Jack Daniel’s Old No. 7 is a legendary Tennessee whiskey. That’s right, whiskey, not a bourbon. They filter the spirit through 10 feet of sugar maple charcoal, which gives it a mellow yet slightly smoky character. That is why Jack Daniel calls its product Tennessee whiskey.
Jack Daniel’s Old No. 7 is iconic especially in the rock n’ roll community. Musicians like Slash from Guns ‘N’ Roses and the late Motörhead frontman “Lemmy” Kilmister have helped JD achieve its image as a whiskey for rockers. Which it actually is because of its harsh palate. My first JD experience came as a teenager, because I’d seen my favorite guitarist (Slash) hold a bottle of Jack so many times. Eventually I got to taste this Tennessee whiskey, just to discover that this is no dram for inexperienced drinker. Did you know that you can call Jack and Coke Lemmy nowadays?
Little bit about the skyrocketing success of Jack Daniel’s whiskey: in 1942 a supply shortage made Old No. 7 hard to find, which made high demand. In 1944 during WWII built a peak, so that the distillery had to cease production for getting resources.
1947 marks as very important year for the brand. That’s when Jackie Gleason introduced Frank Sinatra to Jack Daniel’s Tennessee Whiskey in a New York City bar. This start of a new friendship between Frank and Jack lifted the brand to a whole new level. Sinatra helped the brand to rise into a household name – top selling American whiskey in the world. Jack Daniel’s has made more than one special edition in honor of Ol’ Blue Eyes, Sinatra Select is the latest.
Frank used to order his favorite drink “Daniel’s, on the rocks”. It wasn’t “Jack” back then. And you had to pour two fingers of Jack Daniel’s over the ice. Here’s Frank’s daughter Tina talking about his dad and Jack Daniel’s:
Jack Daniel’s mash bill recipe consists of 80% corn, 12% barley and 8% rye. The low percentage of rye sounds amazing, because JD feels like a high rye mash bill whiskey. Jack Daniel’s 7 is very sturdy, it’s quite spicy and warming, resembling rye whiskies a bit.

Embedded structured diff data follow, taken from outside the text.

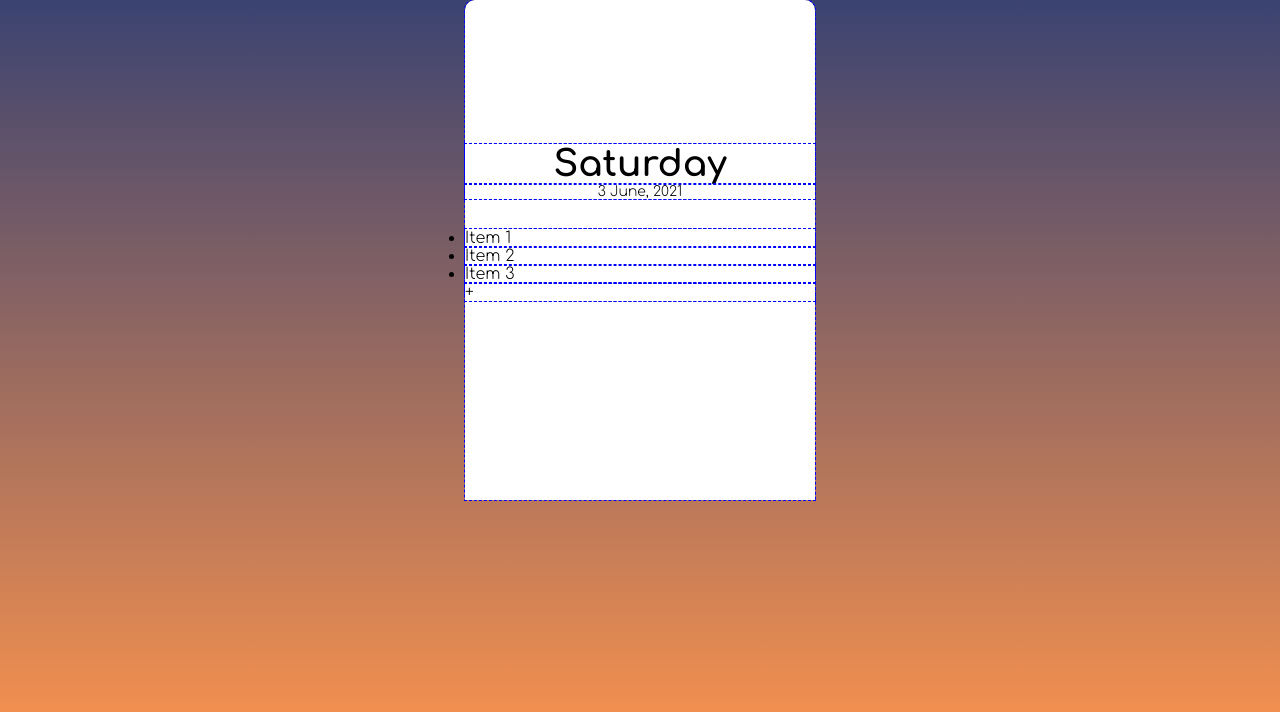
Repository: Colo-Codes/mini-projects
Page: todo-app/index.html
The author's editor kept a copy of each file at every save. The page is drawn from the files as they stood at one save, then again after the next save.
The browser window is 1280 px wide. The pictures show the whole page.

Above is the page before, as saved 2021-07-04 11:11:32.

### todo-app/index.html
<!DOCTYPE html>
<html lang="en">
    <head>
        <meta charset="UTF-8" />
        <meta http-equiv="X-UA-Compatible" content="IE=edge" />
        <meta name="viewport" content="width=device-width, initial-scale=1.0" />
        <link rel="stylesheet" href="./css/index.css" />
        <title>Mini-Project - ToDo app</title>
    </head>
    <body>
        <div class="changing-background">
            <main class="todo">
                <section id="todo--header">
                    <header>Saturday</header>
                    <p>3 June, 2021</p>
                </section>
                <section id="todo--tasks-list">
                    <ul>
                        <li class="todo--tasks-list--item">Item 1</li>
                        <li class="todo--tasks-list--item">Item 2</li>
                        <li class="todo--tasks-list--item">Item 3</li>
                    </ul>
                </section>
                <section id="todo--footer">
                    <p>+</p>
                </section>
            </main>
        </div>
    </body>
</html>

### todo-app/css/index.css
@import url('https://fonts.googleapis.com/css2?family=Comfortaa:wght@300;700&display=swap');

/* Initial reset */

html {
    box-sizing: border-box;
    font-size: 16px;
}

*,
*:before,
*:after {
    box-sizing: inherit;
    margin: 0;
    padding: 0;
    outline: 1px dashed blue; /* Debugging purposes */
}

body {
    font-family: 'Comfortaa', cursive;
}

.changing-background {
    height: 100vh;
    background: #f3904f; /* fallback for old browsers */
    background: -webkit-linear-gradient(
        to bottom,
        #3b4371,
        #f3904f
    ); /* Chrome 10-25, Safari 5.1-6 */
    background: linear-gradient(
        to bottom,
        #3b4371,
        #f3904f
    ); /* W3C, IE 10+/ Edge, Firefox 16+, Chrome 26+, Opera 12+, Safari 7+ */
}

.todo {
    margin: auto;
    padding-top: 20vh;
    width: 350px;
    height: 500px;
    background-color: white;
    border-radius: 10px 10px 0 0;
}

#todo--header header {
    font-size: 2.25rem;
    font-weight: 700;
    text-align: center;
}

#todo--header p {
    font-size: 0.875rem;
    text-align: center;
}

#todo--tasks-list {
    margin-top: 1.875rem;
}

After the next save:
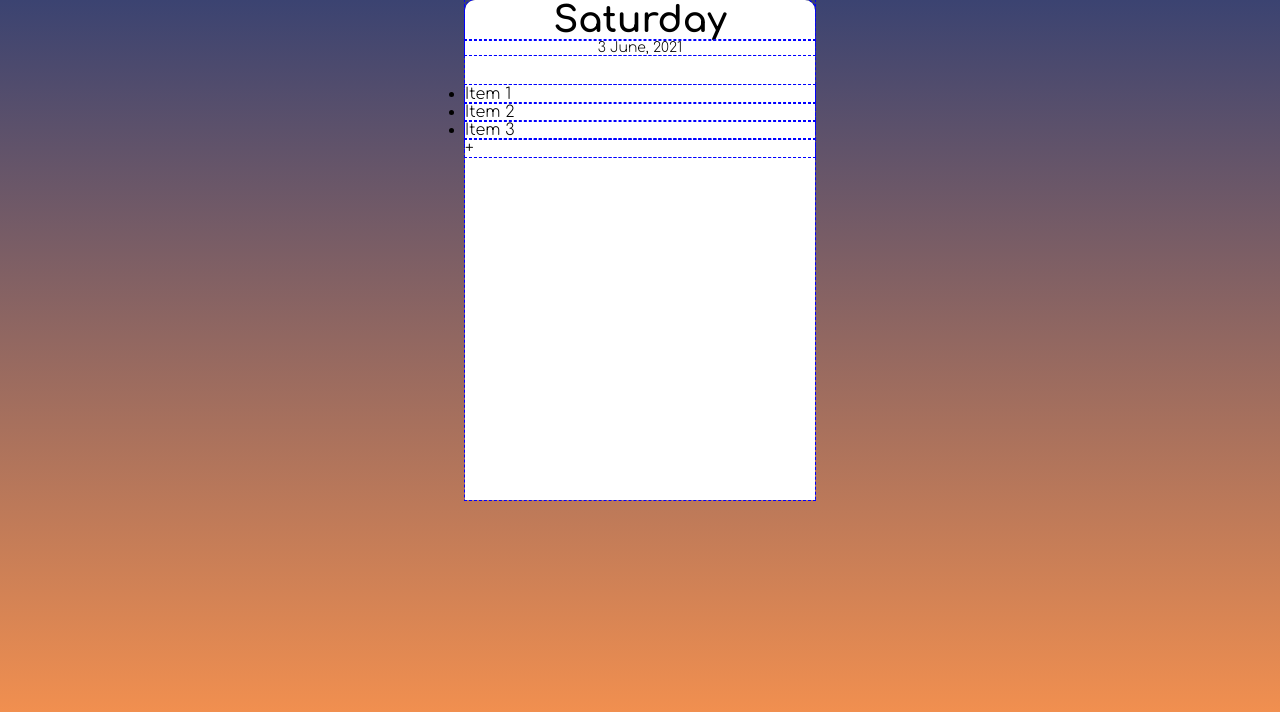
Saved 23 s later.
--- a/todo-app/css/index.css
+++ b/todo-app/css/index.css
@@ -22,6 +22,7 @@ body {
 
 .changing-background {
     height: 100vh;
+    margin-top: -20vh;
     background: #f3904f; /* fallback for old browsers */
     background: -webkit-linear-gradient(
         to bottom,
@@ -37,7 +38,7 @@ body {
 
 .todo {
     margin: auto;
-    padding-top: 20vh;
+    margin-top: 20vh;
     width: 350px;
     height: 500px;
     background-color: white;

I can’t think of anything else than the movie Strictly Sinatra. It pops into my head while sipping JD No. 7. Although I like to drink my whiskies neat, not the way Sinatra did. Maybe just a few drops of water. I’m not going to lie, I still don’t like this whiskey too much. I’m a big fan of Sinatra, but it still doesn’t help me to fall in love for this drink. I do believe that once in a while you have to try the things you don’t like that much. To help you appreciate the better stuff even more. That’s how you feel more alive. I know this sounds crazy but that’s why I love and hate Jack Daniel’s Old No. 7!

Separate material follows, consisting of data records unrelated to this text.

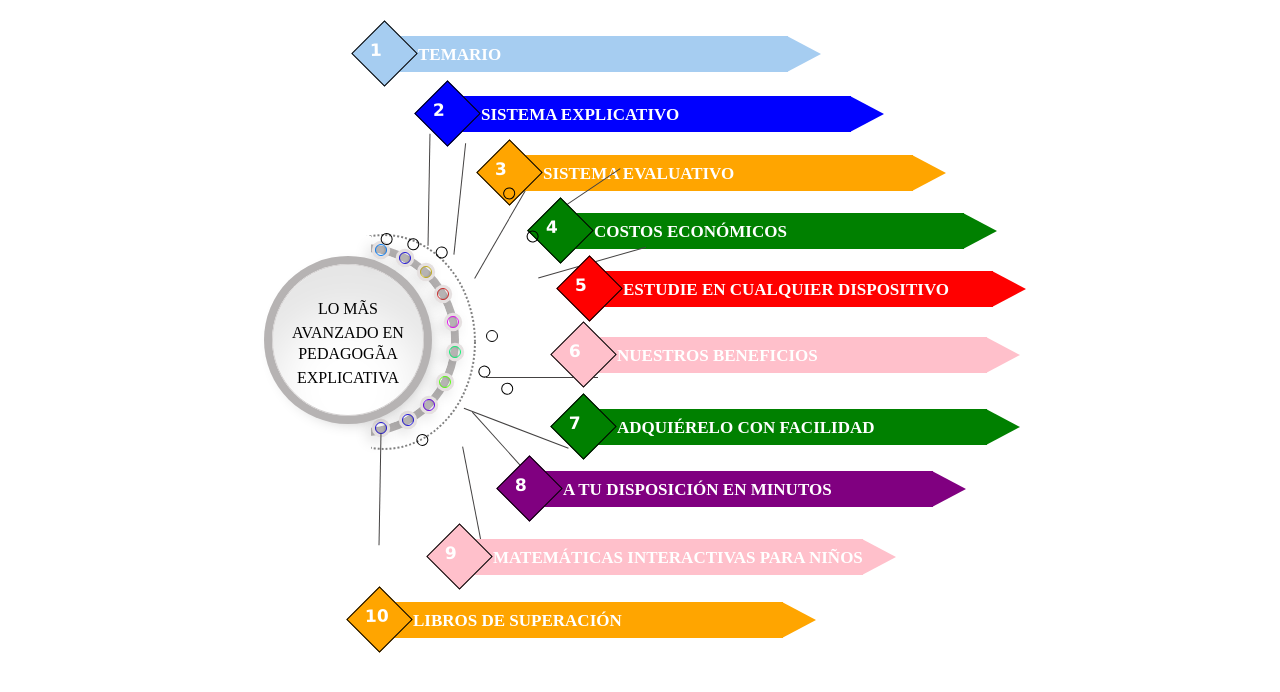
Repository: jennymoreno94/Menu
Page: index.html
The author's editor kept a copy of each file at every save. The page is drawn from the files as they stood at one save, then again after the next save.
The browser window is 1280 px wide. The pictures show the whole page.

Above is the page before, as saved 2021-08-01 23:12:59.

### index.html
<!DOCTYPE html>
<html lang=”en”>

<head>
  <link rel="stylesheet" href="estilo.css">
  <meta charset=”UTF-8″ />
  <title>Menu</title>
</head>
<body>
  <container>
    <div class="circulo-completo">
      <div class="circle-menu">
        <p>LO MÁS AVANZADO EN PEDAGOGÍA EXPLICATIVA</p>
      </div>
      <div id="circulo" class="circle-menus derecha"></div>
    </div>
    <div class="circle-punto derecha"> </div>
  </container>
</body>
<script type="text/javascript" src="menu.js"></script>

</html>

### estilo.css


.circulo-completo {
    margin: 250px;
}

.circle-menu {
    position: relative;
    width: 150px;
    height: 150px;
    border: 1px solid rgb(211, 208, 208);
    border-radius: 50%;
    box-shadow: inset 0 3em 3em rgba(0, 0, 0, 0.1), 0 0 0 0.5rem rgb(182, 179, 179), 0.3em 0.3em 1em rgba(0, 0, 0, 0.3);
    float: left;
    z-index: 7;
    margin: 14px;
}

p {
    padding: 1rem;
    text-align: center;
}

.circle-menus {
    position: relative;
    background-color: gray;
    width: 180px;
    height: 180px;
    border-radius: 50% 50%;
    margin-left: -165px;
    float: left;
    z-index: 6;
}

.circle-menus::before {
    position: absolute;
    content: "";
    top: 1%;
    left: 1%;
    background-color: #fff;
    height: 98%;
    width: 98%;
    border-radius: 50% 50%;
    box-shadow: inset 0 3em 3em rgb(255, 255, 255), 0 0 0 0.5rem rgb(182, 179, 179), 0.3em 0.3em 1em rgb(255, 255, 255);
}

.circle-menus::after {
    position: absolute;
    content: "";
    height: 50%;
    background-color: rgb(255, 255, 255);
    border: 1px solid #fff;
    top: 50%;
    left: 0;
    width: 100%;
    box-shadow: inset 0 3em 3em rgb(255, 255, 255), 0 0 0 0.5rem rgb(255, 255, 255), 0.3em 0.3em 1em rgb(255, 255, 255);
}

.circle-menus.derecha {
    transform: rotate(90deg);
}

.circulo-pequeno {
    position: relative;
    width: 10px;
    height: 10px;
    border-radius: 50%;
    box-shadow: inset 0 0.1rem 0.1rem rgba(0, 0, 0, 0.1), 0 0 0 0.2rem rgb(229, 224, 224), 0.3em 0.3em 1em rgba(0, 0, 0, 0.3);
    float: left;
    z-index: 5;
}

.num1 {
    border: 1px solid rgb(10 124 241);
    margin: 66px 0px 48px -6px;
}

.num::after {
    height: 1px;
    background-color: red;
}

.num2 {
    border: 1px solid rgb(32 20 212);
    margin: 42px 0px 0px -4px;
}

.num3 {
    border: 1px solid rgb(190 169 26);
    margin: 21px 0px 0px 2px;
}

.num4 {
    border: 1px solid rgb(200 41 41);
    margin: 4px 0px 0px 10px;
}

.num5 {
    border: 1px solid rgb(222 19 235);
    margin: -6px 0px 0px 16px;
}

.num6 {
    border: 1px solid rgb(18 235 115);
    margin: -8px 0px 0px 18px;
}

.num7 {
    border: 1px solid rgb(89 249 20);
    margin: 2px 0px 0px 18px;
}

.num8 {
    border: 1px solid rgb(100 3 225);
    margin: 18px 0px 0px 11px;
}

.num9 {
    border: 1px solid rgb(32 20 212);
    margin: 39px -1px 0px 3px;
}

.num10 {
    border: 1px solid rgb(32 20 212);
    margin: 66px -14px 0px -3px;
}

.circle-punto {
    position: relative;
    width: 212px;
    height: 180px;
    border-radius: 50% 50%;
    margin-left: -177px;
    border: 2px dotted gray;
    float: left;
    z-index: 4;
}

.circle-punto::before {
    position: absolute;
    content: "";
    top: 1%;
    left: 1%;
    background-color: #fff;
    height: 98%;
    width: 98%;
    border-radius: 50% 50%;
}

.circle-punto::after {
    position: absolute;
    content: "";
    height: 50%;
    background-color: rgb(255, 255, 255);
    border: 1px dotted #fff;
    top: 57%;
    left: 0;
    width: 100%;
}

.circle-punto.derecha {
    transform: rotate(90deg);
}

.boton-agrupado {
    position: relative;
    float: left;
    z-index: 3;
}

.button-href {
    position: relative;
    width: 400px;
    height: 36px;
    background: white;
    display: inline-block;
    color: black;
    text-decoration: none;
    z-index: -1;

}

.flecha {
    position: absolute;
    content: "";
    border-left: 34px solid white;
    border-top: 18px solid transparent;
    border-bottom: 18px solid transparent;
    margin-left: -1px;
}

.texto {
    margin-left: 30px;
    margin-top: 9px;
    font-size: 17px;
    color: white;

}

.btn1 {
    transform: translateY(-268px) translateX(-391px) rotate(630deg);
}

.btn2 {
    transform: translateY(-307px) translateX(-339px) rotate(630deg);
}

.btn3 {
    transform: translateY(-348px) translateX(-294px) rotate(630deg);
}

.btn4 {
    transform: translateY(-382px) translateX(-258px) rotate(630deg);
}

.btn5 {
    transform: translateY(-401px) translateX(-228px) rotate(630deg);
}

.btn6 {
    transform: translateY(-393px) translateX(-192px) rotate(630deg);
}

.btn7 {
    transform: translateY(-403px) translateX(-150px) rotate(630deg);
}

.btn8 {
    transform: translateY(-365px) translateX(-111px) rotate(630deg);
}

.btn9 {
    transform: translateY(-316px) translateX(-58px) rotate(630deg);
}

.btn10 {
    transform: translateY(-263px) translateX(-3px) rotate(630deg);
}

.linea {
    position: relative;
    width: 112px;
    height: 47px;
    border-bottom: 1px solid rgb(68, 66, 66);
    float: left;
    z-index: 4;
}

.linea::after {
    position: absolute;
    content: "";
    width: 10px;
    height: 10px;
    border-radius: 50%;
    float: left;
    border: 1px solid #000;

}

.linea1 {
    transform: translateY(4px) translateX(-168px) rotate(181deg);
    width: 168px;
}

.linea2 {
    transform: translateY(-4px) translateX(-143px) rotate(186deg);
    width: 140px;
}

.linea3 {
    transform: translateY(-30px) translateX(-115px) rotate(210deg);
    width: 110px;
}

.linea4 {
    transform: translateY(-57px) translateX(-105px) rotate(236deg);
}

.linea5 {
    transform: translateY(-72px) translateX(-91px) rotate(254deg);
}

.linea6 {
    transform: translateY(-76px) translateX(-67px) rotate(270deg);
    width: 100px;
}

.linea7 {
    transform: translateY(-86px) translateX(-51px) rotate(291deg);
    width: 118px;
}

.linea8 {
    transform: translateY(-77px) translateX(-21px) rotate(318deg);
}

.linea9 {
    transform: translateY(-11px) translateX(12px) rotate(169deg);
    width: 140px;
}

.linea10 {
    transform: translateY(-41px) translateX(11px) rotate(361deg);
    width: 168px;
}

.text {
    border-radius: 4px;
    font-family: Verdana;
    color: white;
    position: relative;
    overflow: hidden;
    padding: 4px;
    top: 37%;
    transform: translateY(-111%) rotate( 314deg);
    font-size: 17px;
    text-transform: uppercase;
}

.rombo {
    position: absolute;
    content: "";
    width: 45px;
    height: 45px;
    background: white;
    -webkit-transform: rotate(45deg);
    -moz-transform: rotate(45deg);
    -ms-transform: rotate(45deg);
    -o-transform: rotate(45deg);
    transform: rotate(45deg);
    border: 1px solid;
    margin-left: -27px;
    margin-top: -6px;
    z-index: 1;
}

### menu.js
let circulo = document.getElementById("circulo");

function Menu() {
    for (i = 0; i < 10 ; i++ ) {
        let circuloPequeno = document.createElement("div")
        circuloPequeno.classList.add("circulo-pequeno")
        circuloPequeno.classList.add(`num${i+1}`)

        let linea = document.createElement("div")
        linea.classList.add("linea")

        let lineaPunto = document.createElement("div")
        lineaPunto.classList.add(`linea${i+1}`)

        let boton = document.createElement("div")
        boton.classList.add("boton-agrupado")
        boton.classList.add(`btn${i+1}`)

        let color=cambiocolor(i+1)

        let spanRombo =document.createElement("span")
        spanRombo.classList.add("rombo")
        spanRombo.classList.add(`span${i+1}`)
        spanRombo.style.setProperty(`background`, color);

        let h3Rombo =document.createElement("h3")
        h3Rombo.classList.add("text")

        let link =document.createElement("a")
        link.classList.add("button-href")
        link.classList.add(`color${i+1}`)
        link.style.setProperty(`background`, color);

        let span =document.createElement("span")
        span.classList.add("flecha")
        span.classList.add(`span${i+1}`)
        span.style.setProperty(`border-left`,`34px solid ${color}`);

        let h3 =document.createElement("h3")
        h3.classList.add("texto")
        let textoFinal = texto(i+1)

        circulo.appendChild(circuloPequeno)
        circuloPequeno.appendChild(lineaPunto)
        lineaPunto.appendChild(linea)
        circuloPequeno.appendChild(boton)
        boton.appendChild(spanRombo)
        boton.appendChild(link)
        boton.appendChild(span)
        link.appendChild(h3)
        spanRombo.appendChild(h3Rombo)
        h3.append(textoFinal);
        h3Rombo.append(i+1);
    }
}


function texto(num) {
    let texto = ''
    switch (num) {
        case 1: texto='TEMARIO'
        break;
        case 2: texto='SISTEMA EXPLICATIVO'
        break;
        case 3: texto='SISTEMA EVALUATIVO'
        break;
        case 4: texto='COSTOS ECONÓMICOS'
        break;
        case 5: texto='ESTUDIE EN CUALQUIER DISPOSITIVO'
        break;
        case 6: texto='NUESTROS BENEFICIOS'
        break;
        case 7: texto='ADQUIÉRELO CON FACILIDAD'
        break;
        case 8: texto='A TU DISPOSICIÓN EN MINUTOS'
        break;
        case 9: texto='MATEMÁTICAS INTERACTIVAS PARA NIÑOS'
        break;
        case 10: texto='LIBROS DE SUPERACIÓN'
        break;
    }
    return texto
}

function cambiocolor(num) {
    let color = ''
    switch (num) {
        case 1: color='rgb(166, 205, 241)'
        break;
        case 2: color='blue'
        break;
        case 3: color='orange'
        break;
        case 4: color='green'
        break;
        case 5: color='red'
        break;
        case 6: color='pink'
        break;
        case 7: color='green'
        break;
        case 8: color='purple'
        break;
        case 9: color='pink'
        break;
        case 10: color='orange'
        break;
    }
    return color
}




document.onload = Menu()

After the next save:
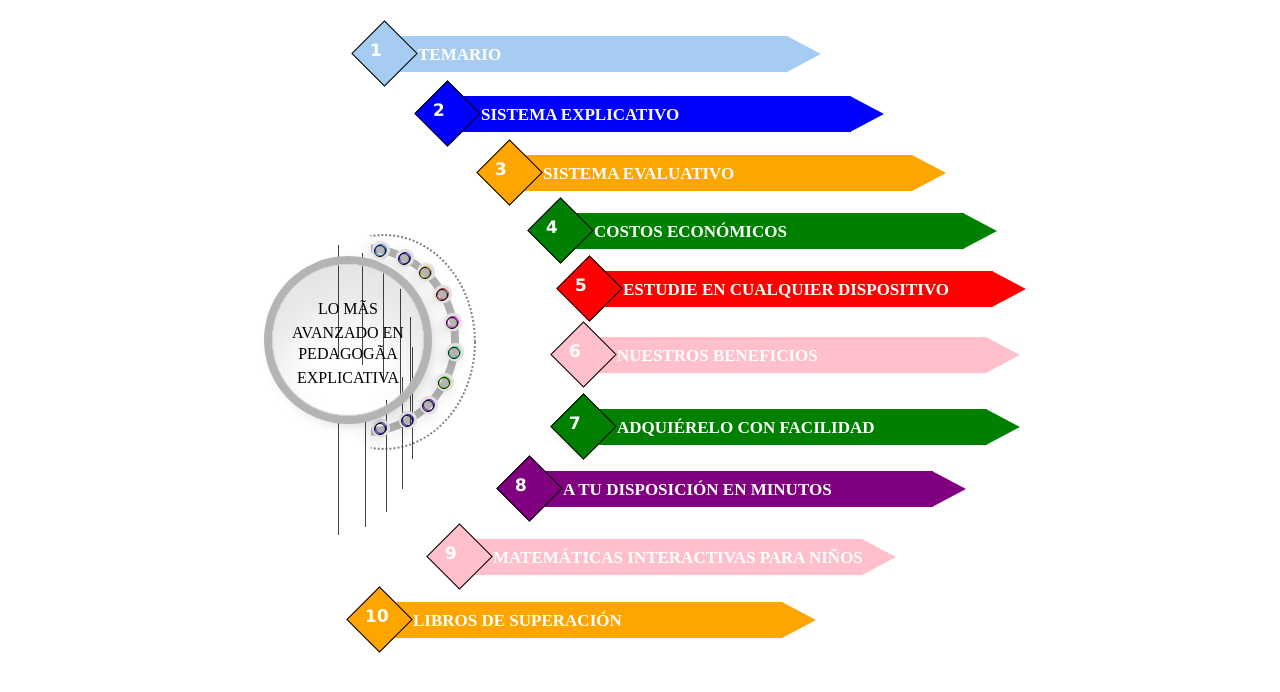
Saved 24 s later.
--- a/menu.js
+++ b/menu.js
@@ -41,8 +41,8 @@ function Menu() {
         let textoFinal = texto(i+1)
 
         circulo.appendChild(circuloPequeno)
-        circuloPequeno.appendChild(lineaPunto)
-        lineaPunto.appendChild(linea)
+        circuloPequeno.appendChild(linea)
+        linea.appendChild(lineaPunto)
         circuloPequeno.appendChild(boton)
         boton.appendChild(spanRombo)
         boton.appendChild(link)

I have to admit Old No. 7 isn’t as bad as I recalled. It’s been a while since I last tried it. And the bad experiences as a teenager still haunted me. Luckily my palate has become accustomed to bold or even harsh flavors. Jack Daniel’s is still a heavy character, which I give credit to them achieving it with only 40% ABV. But it doesn’t feel as harsh as it used to feel, when first experiencing it as a teenager. My love for sturdy rye whiskies probably helps me understand this Tennessee dram. What I don’t understand is the low rye percentage in Jack’s recipe. How can it taste so bold without heavy rye influence?